Exercise directions
A single number is the answer: the count of lines in these records with "themes" in them.
------
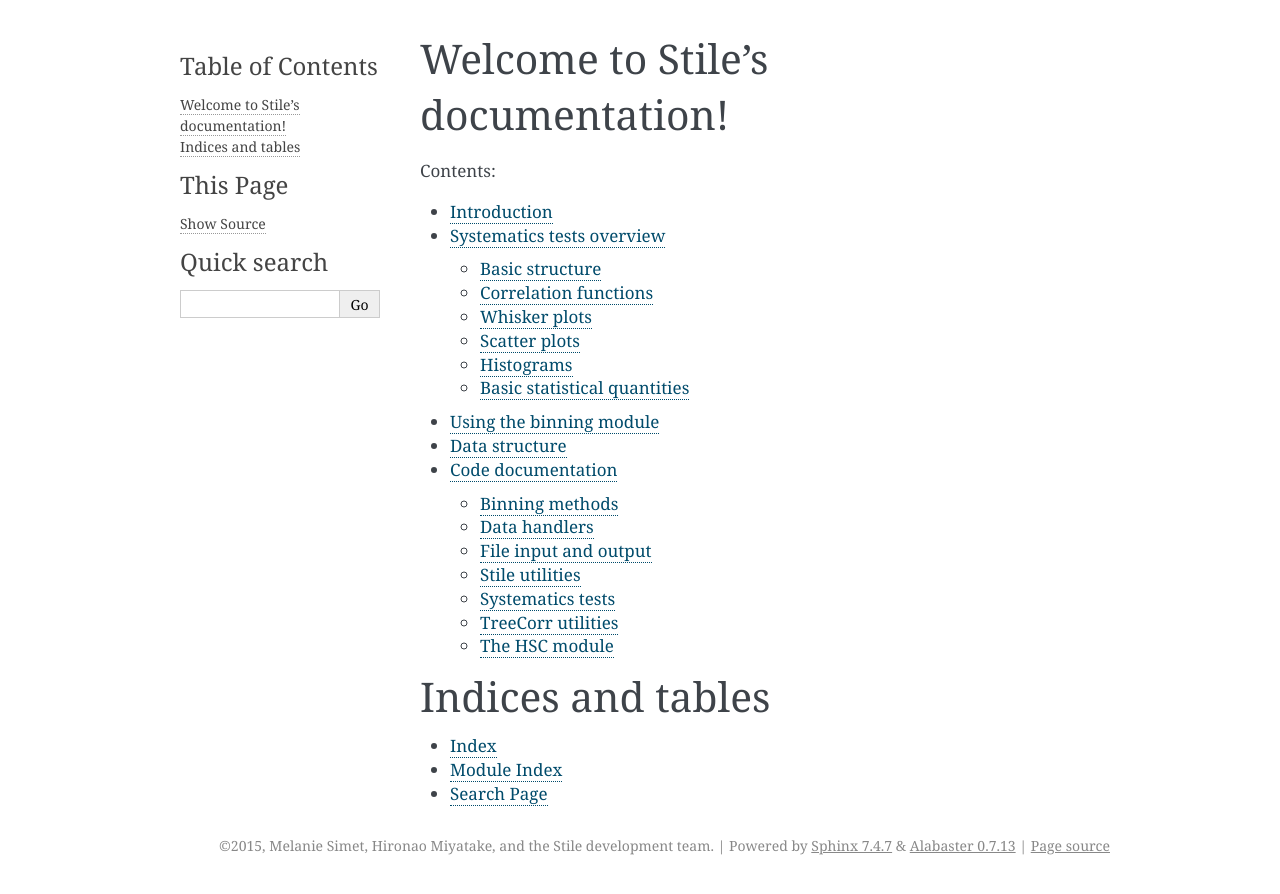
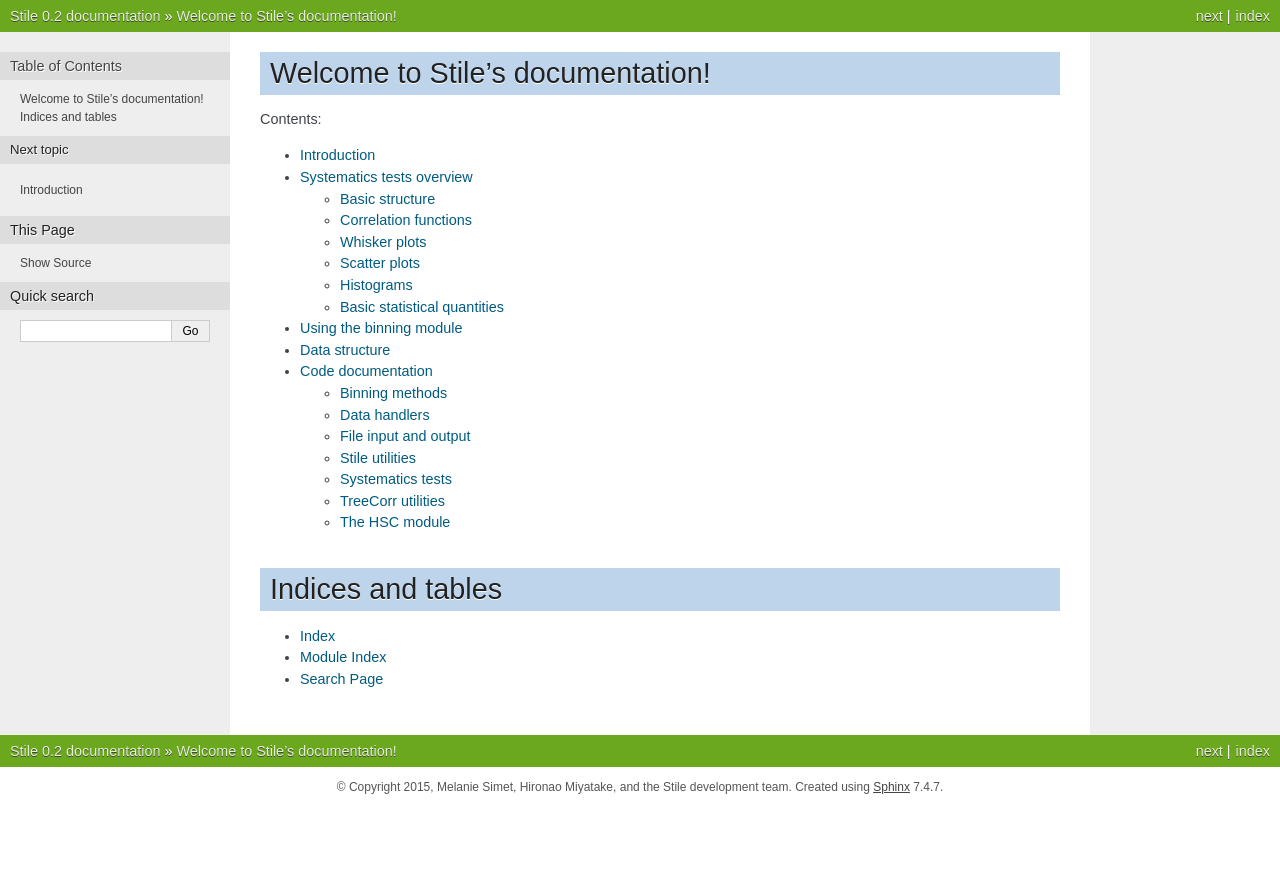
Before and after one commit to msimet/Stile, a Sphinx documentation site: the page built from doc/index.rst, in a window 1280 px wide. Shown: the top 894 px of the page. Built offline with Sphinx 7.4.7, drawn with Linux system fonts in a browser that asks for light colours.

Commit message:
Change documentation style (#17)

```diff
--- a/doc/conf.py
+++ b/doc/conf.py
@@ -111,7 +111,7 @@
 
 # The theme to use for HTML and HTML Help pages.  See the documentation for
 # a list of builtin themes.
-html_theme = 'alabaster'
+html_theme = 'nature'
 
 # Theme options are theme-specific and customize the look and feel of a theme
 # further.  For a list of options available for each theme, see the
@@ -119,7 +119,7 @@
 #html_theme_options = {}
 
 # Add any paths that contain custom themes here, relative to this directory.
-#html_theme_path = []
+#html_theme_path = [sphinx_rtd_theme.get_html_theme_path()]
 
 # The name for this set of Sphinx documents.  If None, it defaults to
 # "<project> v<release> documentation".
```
------
Finished task
2